The contemplation of death may be express or implied from the circumstances. In Lillingston the donor expressed opinion that she was “done for” and the court inferred that the gift was made in contemplation of her death.
Dr Pengano believed that he was going to die due to nightmares he had been having. Since dreams cannot kill, then there is no contemplation of death.
Due to lack of the above condition, then the gift will not pass therefore the car is not a valid donation mortis causa.
The Gift Must Be Conditional On The Donor’s Death.
If the donor does not die, the gift will not take effect and the donor is entitled to recover possession of the property from the donee. A gift can expressly be stated by the donor to be conditional upon death or it can be implied from the circumstances.
By Mr Pangano telling Rafiki that he could drive the car off upon his death and having subsequently died shows that the gift was conditional on donor’s death and is therefore a valid donation mortis causa.
The Subject Matter Of The Gift Must Be Delivered To The Donee.
A donation mortis causa will be valid where there is delivery to the intended beneficiary of possession or the means of possession of the property or of the documents or other evidence of title thereto.
The donor must have handed to the donee the subject matter of the gift or the means of controlling it. This means that the donor must have parted possession with the subject matter of the gift. In Woodward vs. Woodward a father had been seriously ill and had handed the keys to his car to the son but kept a duplicate with him. The issue in court was whether the father had parted with dominion of the gift. The court answered in the affirmative.
In light of the above condition, Dr. Pengano handed keys of his car KKO 530B to his friend Rafiki and told him that he should drive it off when he died. Delivering of the subject matter, being the keys, of the gift, being the car, intending the said gift to be owned by Rafiki upon his death satisfies a valid donation mortis causa.

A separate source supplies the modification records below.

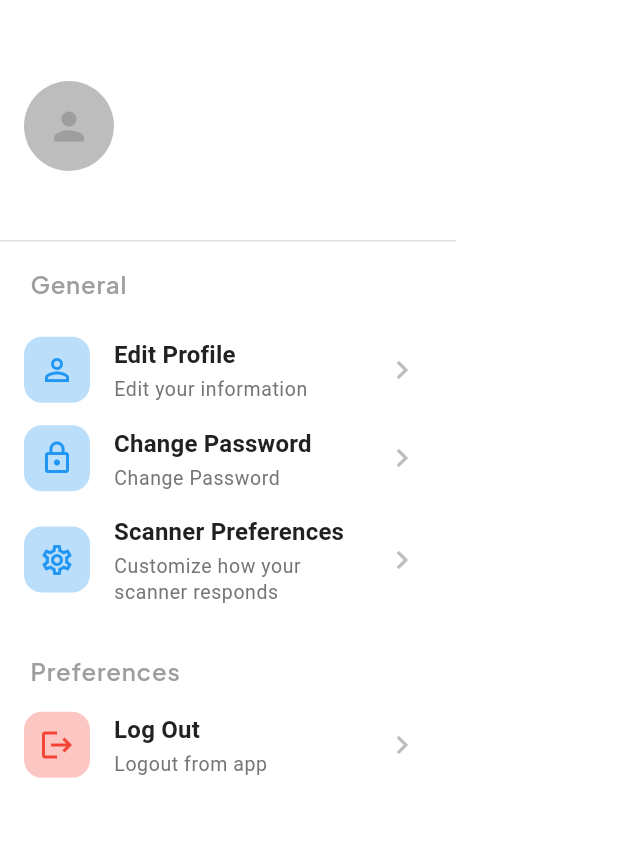
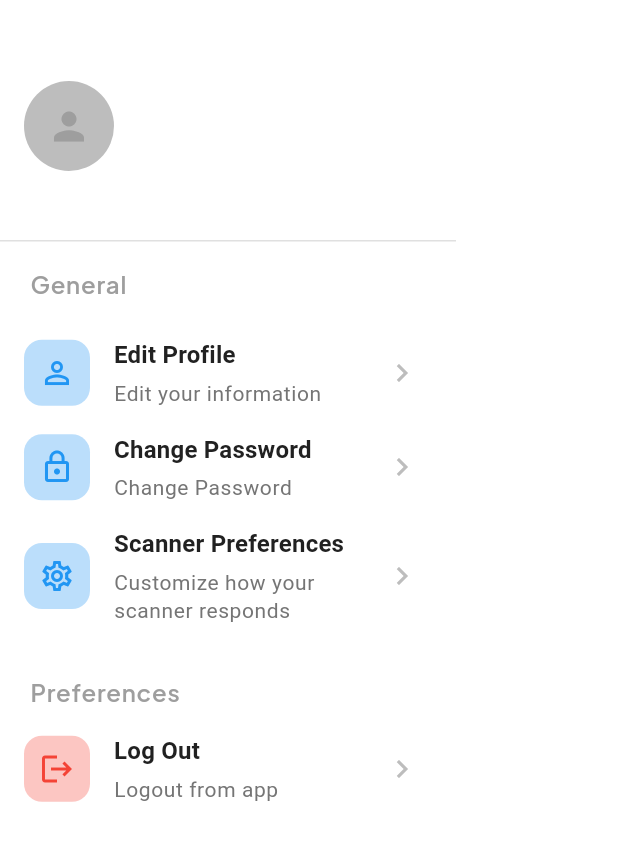
Before and after one commit to axcert/TKX-Ticketing-Mobile, a Flutter app: the SideMenu widget shown alone on an empty page, opened directly, on a phone screen of 412 x 824 dp. Shown: the top 841 px of the screen. Run offline on Flutter 3.47's test engine with Material 3 defaults, Android fonts, the phone set to English and light mode, and no system bars; our stand-ins replace audioplayers, connectivity_plus, dio, flutter_blue_plus, flutter_svg, get and 5 more; missing offline and left inert: mobile_scanner; accounts and stored records are empty; network calls fail; project files that could hold a hidden picture were left out.

Commit message:
fix(drawer): update typography and theme

```diff
--- a/lib/screens/home/side_menu.dart
+++ b/lib/screens/home/side_menu.dart
@@ -39,11 +39,15 @@ class _SideMenuState extends State<SideMenu> {
                           authProvider.user!.profilePhoto!.isNotEmpty
                       ? NetworkImage(authProvider.user!.profilePhoto!)
                       : null,
-                  onBackgroundImageError: (exception, stackTrace) {
-                    print(
-                      '❌ Error loading profile image in drawer: $exception',
-                    );
-                  },
+                  onBackgroundImageError:
+                      authProvider.user?.profilePhoto != null &&
+                          authProvider.user!.profilePhoto!.isNotEmpty
+                      ? (exception, stackTrace) {
+                          print(
+                            '❌ Error loading profile image in drawer: $exception',
+                          );
+                        }
+                      : null,
                   child:
                       authProvider.user?.profilePhoto == null ||
                           authProvider.user!.profilePhoto!.isEmpty
@@ -139,7 +143,6 @@ class _SideMenuState extends State<SideMenu> {
                   );
                 },
               );
-              // Navigate to Scanner Preferences
             },
           ),
 
@@ -184,11 +187,6 @@ class _SideMenuState extends State<SideMenu> {
                       onPressed: () async {
                         // Close the confirmation dialog
                         Navigator.pop(dialogContext);
-
-                        if (!context.mounted) return;
-
-                        // Close the drawer
-                        // Navigator.pop(context);
 
                         if (!context.mounted) return;
 
@@ -291,14 +289,14 @@ class _SideMenuState extends State<SideMenu> {
             title,
             style: Theme.of(
               context,
-            ).textTheme.titleMedium!.copyWith(fontWeight: FontWeight.w600),
+            ).textTheme.titleMedium!.copyWith(fontWeight: FontWeight.w700),
           ),
-          const SizedBox(height: 2),
+          const SizedBox(height: 4),
           Text(
             subtitle,
             style: Theme.of(
               context,
-            ).textTheme.bodySmall!.copyWith(fontSize: 13),
+            ).textTheme.bodySmall!.copyWith(fontSize: 14),
           ),
         ],
       ),
```
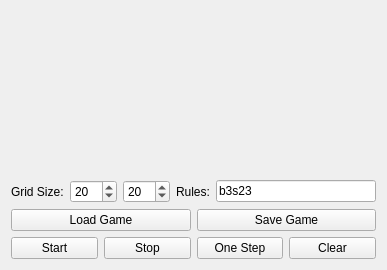
Above: Life/widget.ui from tkubysheva/NSU-projects before the change. Below: the same form after it.
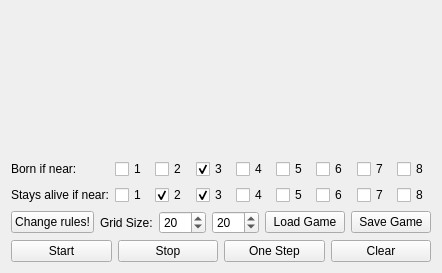
That is the form after the change.

```diff
--- a/Life/widget.ui
+++ b/Life/widget.ui
@@ -6,34 +6,26 @@
    <rect>
     <x>0</x>
     <y>0</y>
-    <width>387</width>
-    <height>270</height>
+    <width>440</width>
+    <height>273</height>
    </rect>
   </property>
   <property name="windowTitle">
    <string>Widget</string>
   </property>
   <layout class="QGridLayout" name="gridLayout_2">
-   <item row="0" column="0">
-    <layout class="QHBoxLayout" name="horizontalLayout">
-     <item>
-      <spacer name="verticalSpacer">
-       <property name="orientation">
-        <enum>Qt::Vertical</enum>
-       </property>
-       <property name="sizeHint" stdset="0">
-        <size>
-         <width>20</width>
-         <height>40</height>
-        </size>
-       </property>
-      </spacer>
-     </item>
-    </layout>
-   </item>
-   <item row="1" column="0">
+   <item row="2" column="0">
     <layout class="QVBoxLayout" name="verticalLayout">
      <item>
+      <layout class="QHBoxLayout" name="horizontalLayout_6">
+       <item>
+        <widget class="QPushButton" name="change">
+         <property name="text">
+          <string>Change rules!</string>
+         </property>
+        </widget>
+       </item>
+       <item>
       <layout class="QHBoxLayout" name="horizontalLayout_2">
        <item>
         <widget class="QLabel" name="label">
@@ -68,24 +60,8 @@
          </property>
         </widget>
        </item>
-       <item>
-        <widget class="QLabel" name="label_2">
-         <property name="text">
-          <string>Rules:</string>
-         </property>
-        </widget>
-       </item>
-       <item>
-        <widget class="QLineEdit" name="rules">
-         <property name="text">
-          <string>b3s23</string>
-         </property>
-        </widget>
-       </item>
-      </layout>
-     </item>
-     <item>
-      <layout class="QHBoxLayout" name="horizontalLayout_6">
+        </layout>
+       </item>
        <item>
         <widget class="QPushButton" name="load">
          <property name="text">
@@ -136,6 +112,165 @@
      </item>
     </layout>
    </item>
+   <item row="0" column="0">
+    <layout class="QHBoxLayout" name="horizontalLayout">
+     <item>
+      <spacer name="verticalSpacer">
+       <property name="orientation">
+        <enum>Qt::Vertical</enum>
+       </property>
+       <property name="sizeHint" stdset="0">
+        <size>
+         <width>20</width>
+         <height>40</height>
+        </size>
+       </property>
+      </spacer>
+     </item>
+    </layout>
+   </item>
+   <item row="1" column="0">
+    <layout class="QGridLayout" name="gridLayout">
+     <item row="2" column="8">
+      <widget class="QCheckBox" name="b8">
+       <property name="text">
+        <string>8</string>
+       </property>
+      </widget>
+     </item>
+     <item row="5" column="3">
+      <widget class="QCheckBox" name="s3">
+       <property name="text">
+        <string>3</string>
+       </property>
+       <property name="checked">
+        <bool>true</bool>
+       </property>
+      </widget>
+     </item>
+     <item row="5" column="4">
+      <widget class="QCheckBox" name="s4">
+       <property name="text">
+        <string>4</string>
+       </property>
+      </widget>
+     </item>
+     <item row="2" column="3">
+      <widget class="QCheckBox" name="b3">
+       <property name="text">
+        <string>3</string>
+       </property>
+       <property name="checked">
+        <bool>true</bool>
+       </property>
+      </widget>
+     </item>
+     <item row="2" column="4">
+      <widget class="QCheckBox" name="b4">
+       <property name="text">
+        <string>4</string>
+       </property>
+      </widget>
+     </item>
+     <item row="5" column="8">
+      <widget class="QCheckBox" name="s8">
+       <property name="text">
+        <string>8</string>
+       </property>
+      </widget>
+     </item>
+     <item row="5" column="7">
+      <widget class="QCheckBox" name="s7">
+       <property name="text">
+        <string>7</string>
+       </property>
+      </widget>
+     </item>
+     <item row="5" column="5">
+      <widget class="QCheckBox" name="s5">
+       <property name="text">
+        <string>5</string>
+       </property>
+      </widget>
+     </item>
+     <item row="2" column="6">
+      <widget class="QCheckBox" name="b6">
+       <property name="text">
+        <string>6</string>
+       </property>
+      </widget>
+     </item>
+     <item row="5" column="2">
+      <widget class="QCheckBox" name="s2">
+       <property name="text">
+        <string>2</string>
+       </property>
+       <property name="checked">
+        <bool>true</bool>
+       </property>
+      </widget>
+     </item>
+     <item row="2" column="2">
+      <widget class="QCheckBox" name="b2">
+       <property name="text">
+        <string>2</string>
+       </property>
+       <property name="checked">
+        <bool>false</bool>
+       </property>
+      </widget>
+     </item>
+     <item row="2" column="5">
+      <widget class="QCheckBox" name="b5">
+       <property name="text">
+        <string>5</string>
+       </property>
+      </widget>
+     </item>
+     <item row="5" column="6">
+      <widget class="QCheckBox" name="s6">
+       <property name="text">
+        <string>6</string>
+       </property>
+      </widget>
+     </item>
+     <item row="2" column="7">
+      <widget class="QCheckBox" name="b7">
+       <property name="text">
+        <string>7</string>
+       </property>
+      </widget>
+     </item>
+     <item row="2" column="1">
+      <widget class="QCheckBox" name="b1">
+       <property name="text">
+        <string>1</string>
+       </property>
+      </widget>
+     </item>
+     <item row="5" column="1">
+      <widget class="QCheckBox" name="s1">
+       <property name="text">
+        <string>1</string>
+       </property>
+      </widget>
+     </item>
+     <item row="2" column="0">
+      <widget class="QLabel" name="label_2">
+       <property name="text">
+        <string>Born if near:</string>
+       </property>
+      </widget>
+     </item>
+     <item row="5" column="0">
+      <widget class="QLabel" name="label_3">
+       <property name="text">
+        <string>Stays alive if near:</string>
+       </property>
+      </widget>
+     </item>
+    </layout>
+   </item>
   </layout>
  </widget>
  <resources/>
```
Lines whose indentation alone changed are shown as unchanged.
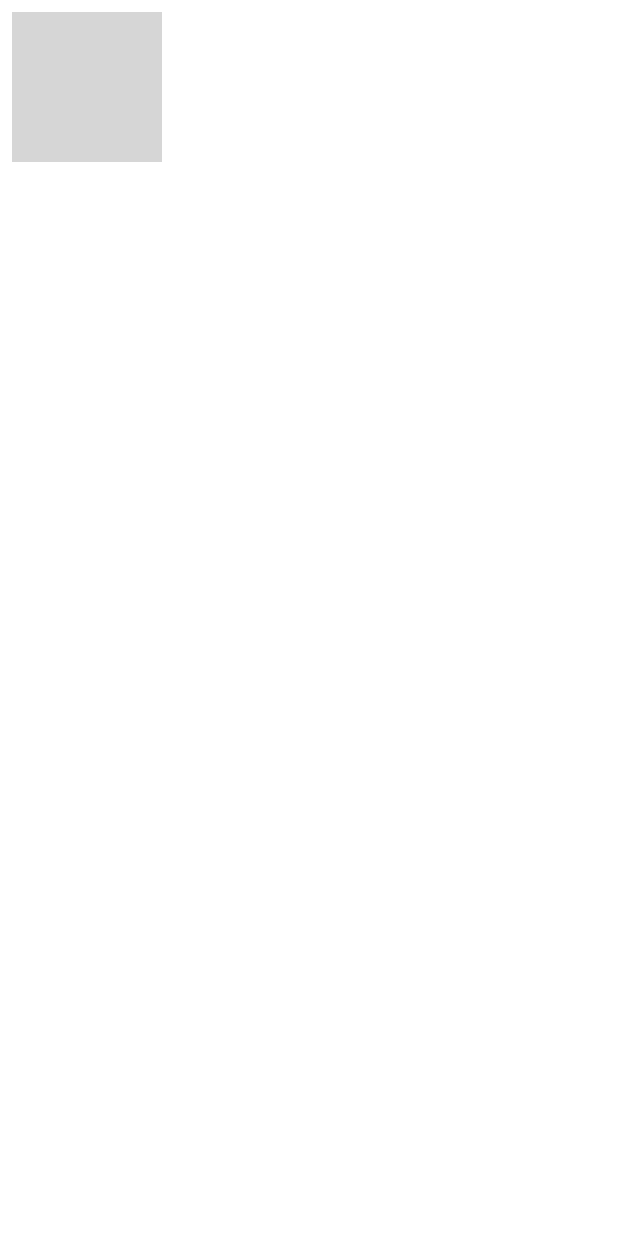
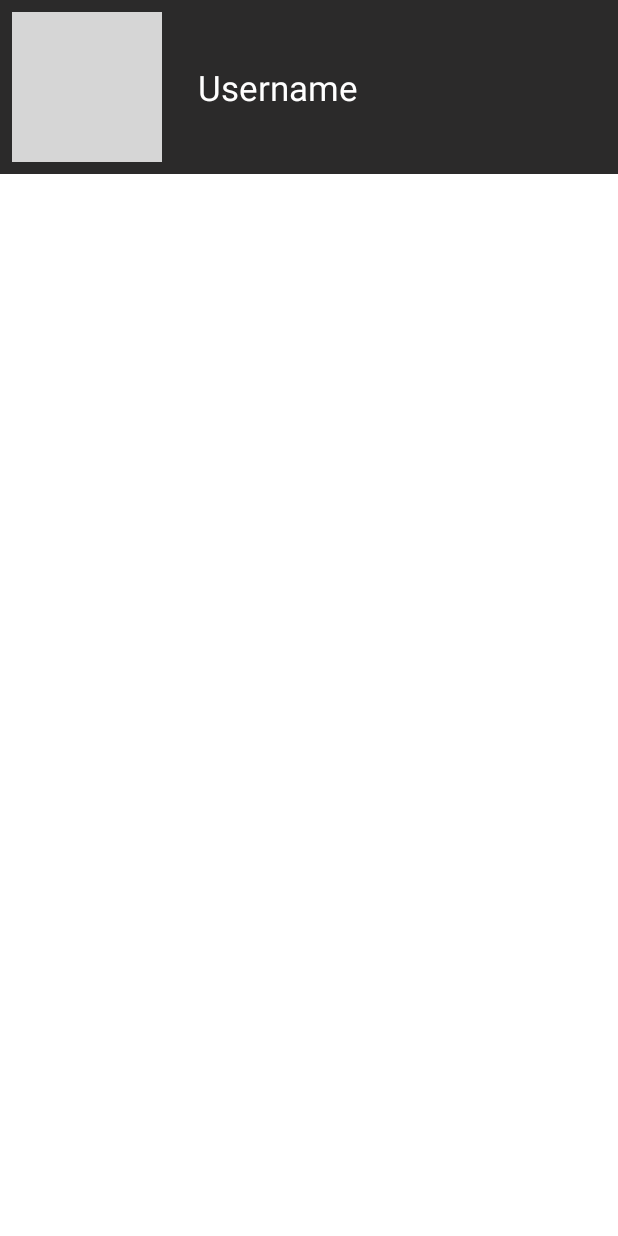
Before and after one commit to etwicaksono/githubgram-submission, an Android app: the layout item_row_user.xml on its own in the app's theme, with its tools: preview values and no code run, on a phone screen of 412 x 824 dp. Run offline under Robolectric (Android 15) with nearby library versions, the phone set to English and light mode, and no system bars; grey boxes are pictures that could not be loaded.

Commit message:
ADD  UserListAdapter.kt

```diff
--- a/app/src/main/java/com/etwicaksono/submission2/HomeActivity.kt
+++ b/app/src/main/java/com/etwicaksono/submission2/HomeActivity.kt
@@ -11,7 +11,6 @@ import androidx.appcompat.app.AppCompatActivity
 import androidx.appcompat.widget.SearchView
 import androidx.appcompat.widget.Toolbar
 import com.etwicaksono.submission2.databinding.ActivityHomeBinding
-import com.etwicaksono.submission2.databinding.ToolbarMainBinding
 
 class HomeActivity : AppCompatActivity() {
 
--- a/app/src/main/java/com/etwicaksono/submission2/SplashScreenActivity.kt
+++ b/app/src/main/java/com/etwicaksono/submission2/SplashScreenActivity.kt
@@ -1,10 +1,10 @@
 package com.etwicaksono.submission2
 
 import android.content.Intent
-import androidx.appcompat.app.AppCompatActivity
 import android.os.Bundle
 import android.os.Handler
 import android.os.Looper
+import androidx.appcompat.app.AppCompatActivity
 
 class SplashScreenActivity : AppCompatActivity() {
     override fun onCreate(savedInstanceState: Bundle?) {
--- a/app/src/main/res/layout/item_row_user.xml
+++ b/app/src/main/res/layout/item_row_user.xml
@@ -5,7 +5,8 @@
     android:layout_width="match_parent"
     android:layout_height="wrap_content"
     android:paddingHorizontal="8dp"
-    android:paddingVertical="8dp">
+    android:paddingVertical="8dp"
+    android:theme="@style/ContainerTheme">
 
     <de.hdodenhof.circleimageview.CircleImageView
         android:id="@+id/img_user"
```
Also changed, not shown: app/src/main/java/com/etwicaksono/submission2/UserListAdapter.kt (added, +35 -0 lines).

The Property Must Be Capable Of Forming The Subject Matter Of A Donation Mortis Causa.
A valid donation mortis causa should be movable property (which includes any debt secured upon movable or immovable property) which he could otherwise dispose of by will. Property that cannot be disposed of by will cannot be donated. This include but not limited to cheques and promissory notes.
In Re Beaumont it was held that a cheque cannot form a valid donation mortis causa as it cannot be enforced without consideration.
Dr Pengano having given Rafiki a car that is a movable property makes this gift a valid donation mortis causa.
The car gifted to Rafiki by Dr Pengano satisfies all other conditions of a gift in contemplation of death apart from the first condition. Therefore based on lack of one condition, the gift will fail and therefore there is no valid donation mortis causa.
However, proceedings will be brought against Kora, Dr Pengano’s brother, who drove off with the car. This will be guided by section 45 of the Law of Succession Act which states that anyone who intermeddles with the property of a deceased will be guilty of an offence and liable to imprisonment or a fine or both.
Law of succession Act 2015
Law of succession By Musyoka William
Kenya Law Resource